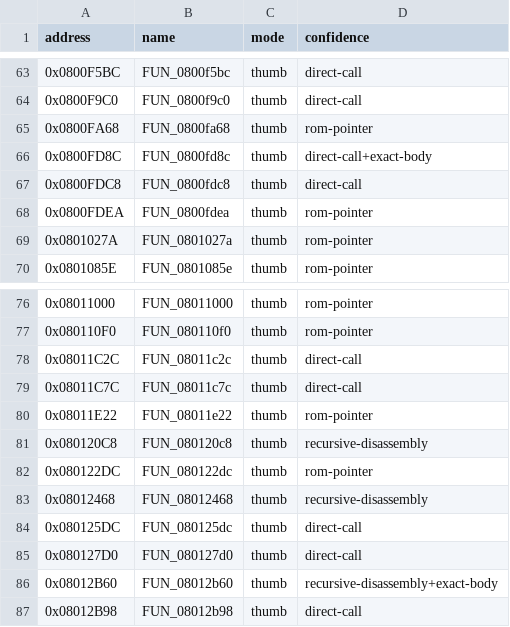
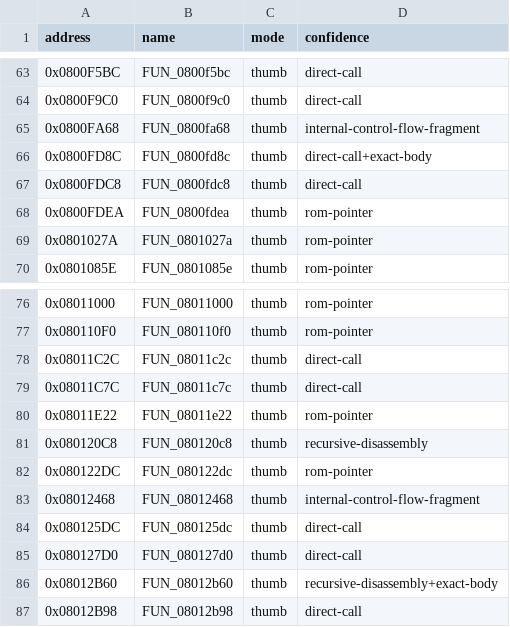
Before and after one commit to cypressru/SonicBattleDecomp, a CSV file: config/BSBE78/functions.csv, drawn as a sheet; only a part is shown, gaps mark what is left out.

Commit message:
Correct internal control flow classifications

```diff
--- a/config/BSBE78/functions.csv
+++ b/config/BSBE78/functions.csv
@@ -64,3 +64,3 @@ address,name,mode,confidence
 0x0800F9C0,FUN_0800f9c0,thumb,direct-call
-0x0800FA68,FUN_0800fa68,thumb,rom-pointer
+0x0800FA68,FUN_0800fa68,thumb,internal-control-flow-fragment
 0x0800FD8C,FUN_0800fd8c,thumb,direct-call+exact-body
@@ -82,3 +82,3 @@ address,name,mode,confidence
 0x080122DC,FUN_080122dc,thumb,rom-pointer
-0x08012468,FUN_08012468,thumb,recursive-disassembly
+0x08012468,FUN_08012468,thumb,internal-control-flow-fragment
 0x080125DC,FUN_080125dc,thumb,direct-call
```
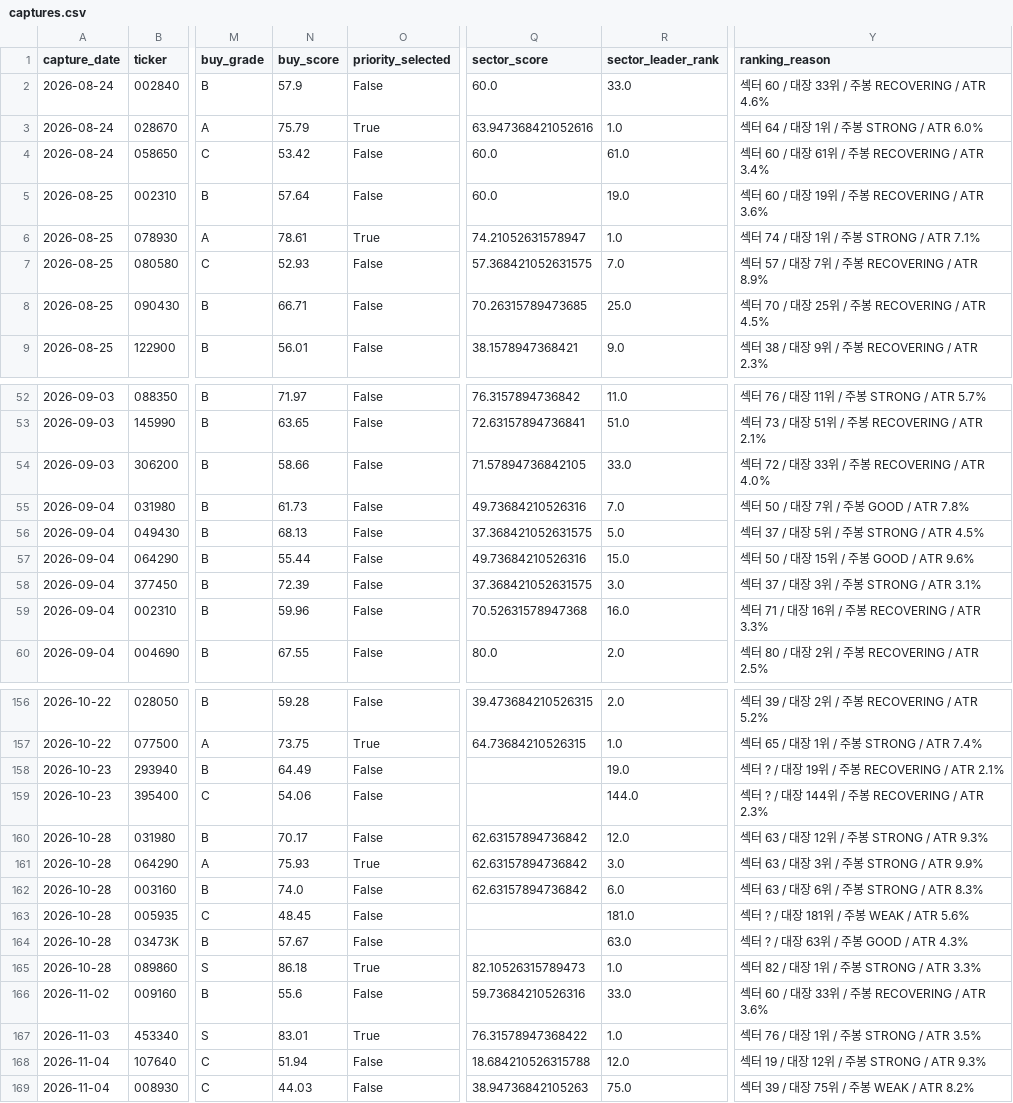
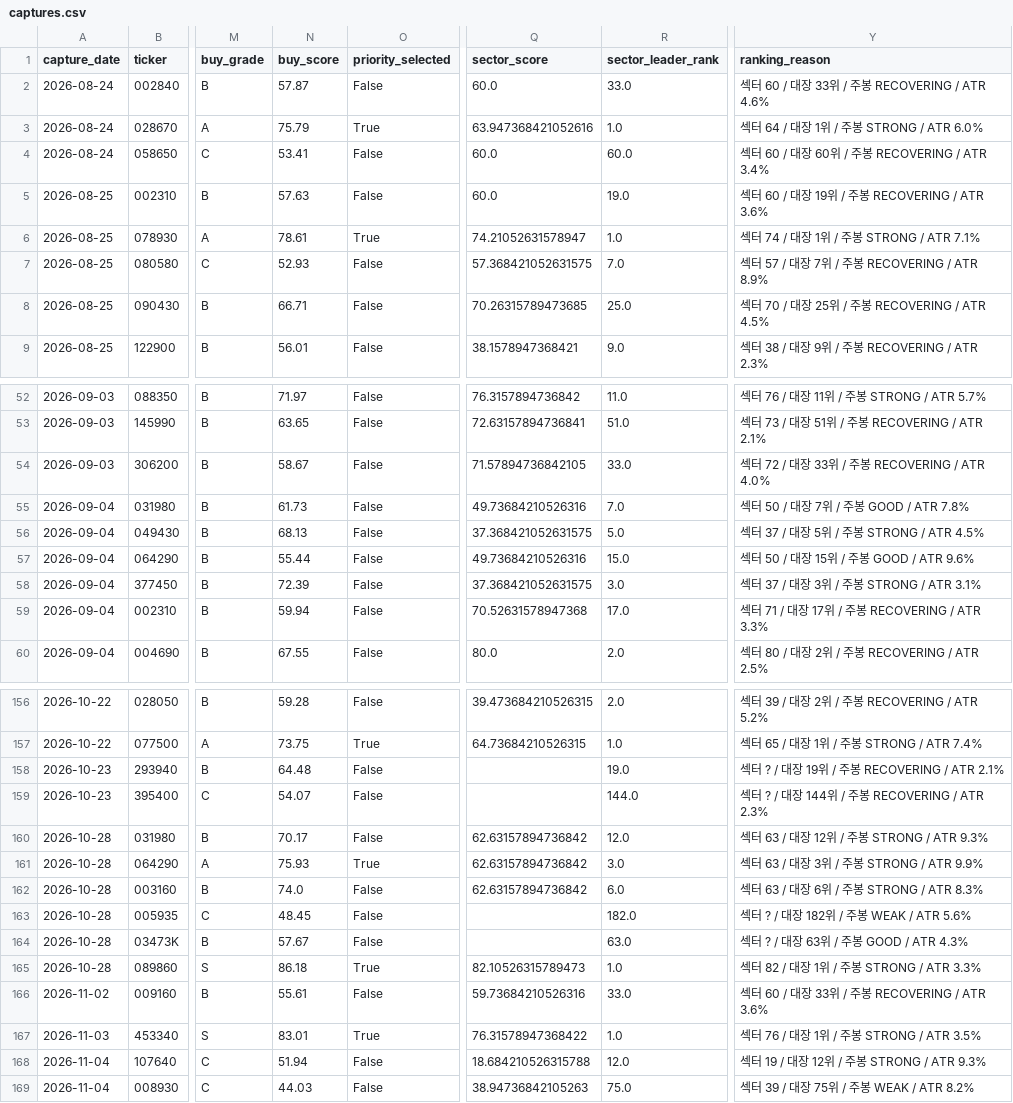
Before and after one commit to UDONGSALI/korea-stock-scanner, a CSV file: data/captures.csv, drawn as a sheet; only a part is shown, gaps mark what is left out; the diff covers the shown part only; the diff names each change by its address in the sheet, - before the commit and + after, or states it on an @@ line.

```diff
--- a/data/captures.csv
+++ b/data/captures.csv
-N2 (buy_score): 57.9
+N2 (buy_score): 57.87
-N4 (buy_score): 53.42
+N4 (buy_score): 53.41
-R4 (sector_leader_rank): 61.0
+R4 (sector_leader_rank): 60.0
-Y4 (ranking_reason): 섹터 60 / 대장 61위 / 주봉 RECOVERING / ATR 3.4%
+Y4 (ranking_reason): 섹터 60 / 대장 60위 / 주봉 RECOVERING / ATR 3.4%
-N5 (buy_score): 57.64
+N5 (buy_score): 57.63
-N54 (buy_score): 58.66
+N54 (buy_score): 58.67
-N59 (buy_score): 59.96
+N59 (buy_score): 59.94
-R59 (sector_leader_rank): 16.0
+R59 (sector_leader_rank): 17.0
-Y59 (ranking_reason): 섹터 71 / 대장 16위 / 주봉 RECOVERING / ATR 3.3%
+Y59 (ranking_reason): 섹터 71 / 대장 17위 / 주봉 RECOVERING / ATR 3.3%
-N158 (buy_score): 64.49
+N158 (buy_score): 64.48
-N159 (buy_score): 54.06
+N159 (buy_score): 54.07
-R163 (sector_leader_rank): 181.0
+R163 (sector_leader_rank): 182.0
-Y163 (ranking_reason): 섹터 ? / 대장 181위 / 주봉 WEAK / ATR 5.6%
+Y163 (ranking_reason): 섹터 ? / 대장 182위 / 주봉 WEAK / ATR 5.6%
-N166 (buy_score): 55.6
+N166 (buy_score): 55.61
```
Also changed, not shown: 18 edited cells elsewhere in this file, data/buy_priority.csv, data/buy_tracking.csv, 24 other files.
--------------------------------------------------
> _Your assignment_
The response should restate the material above word for word and contain no pictures.

> _Answer to this problem_
Before and after one commit to cypressru/SonicBattleDecomp, a CSV file: config/BSBE78/functions.csv, drawn as a sheet; only a part is shown, gaps mark what is left out.

Commit message:
Correct internal control flow classifications

```diff
--- a/config/BSBE78/functions.csv
+++ b/config/BSBE78/functions.csv
@@ -64,3 +64,3 @@ address,name,mode,confidence
 0x0800F9C0,FUN_0800f9c0,thumb,direct-call
-0x0800FA68,FUN_0800fa68,thumb,rom-pointer
+0x0800FA68,FUN_0800fa68,thumb,internal-control-flow-fragment
 0x0800FD8C,FUN_0800fd8c,thumb,direct-call+exact-body
@@ -82,3 +82,3 @@ address,name,mode,confidence
 0x080122DC,FUN_080122dc,thumb,rom-pointer
-0x08012468,FUN_08012468,thumb,recursive-disassembly
+0x08012468,FUN_08012468,thumb,internal-control-flow-fragment
 0x080125DC,FUN_080125dc,thumb,direct-call
```
Before and after one commit to UDONGSALI/korea-stock-scanner, a CSV file: data/captures.csv, drawn as a sheet; only a part is shown, gaps mark what is left out; the diff covers the shown part only; the diff names each change by its address in the sheet, - before the commit and + after, or states it on an @@ line.

```diff
--- a/data/captures.csv
+++ b/data/captures.csv
-N2 (buy_score): 57.9
+N2 (buy_score): 57.87
-N4 (buy_score): 53.42
+N4 (buy_score): 53.41
-R4 (sector_leader_rank): 61.0
+R4 (sector_leader_rank): 60.0
-Y4 (ranking_reason): 섹터 60 / 대장 61위 / 주봉 RECOVERING / ATR 3.4%
+Y4 (ranking_reason): 섹터 60 / 대장 60위 / 주봉 RECOVERING / ATR 3.4%
-N5 (buy_score): 57.64
+N5 (buy_score): 57.63
-N54 (buy_score): 58.66
+N54 (buy_score): 58.67
-N59 (buy_score): 59.96
+N59 (buy_score): 59.94
-R59 (sector_leader_rank): 16.0
+R59 (sector_leader_rank): 17.0
-Y59 (ranking_reason): 섹터 71 / 대장 16위 / 주봉 RECOVERING / ATR 3.3%
+Y59 (ranking_reason): 섹터 71 / 대장 17위 / 주봉 RECOVERING / ATR 3.3%
-N158 (buy_score): 64.49
+N158 (buy_score): 64.48
-N159 (buy_score): 54.06
+N159 (buy_score): 54.07
-R163 (sector_leader_rank): 181.0
+R163 (sector_leader_rank): 182.0
-Y163 (ranking_reason): 섹터 ? / 대장 181위 / 주봉 WEAK / ATR 5.6%
+Y163 (ranking_reason): 섹터 ? / 대장 182위 / 주봉 WEAK / ATR 5.6%
-N166 (buy_score): 55.6
+N166 (buy_score): 55.61
```
Also changed, not shown: 18 edited cells elsewhere in this file, data/buy_priority.csv, data/buy_tracking.csv, 24 other files.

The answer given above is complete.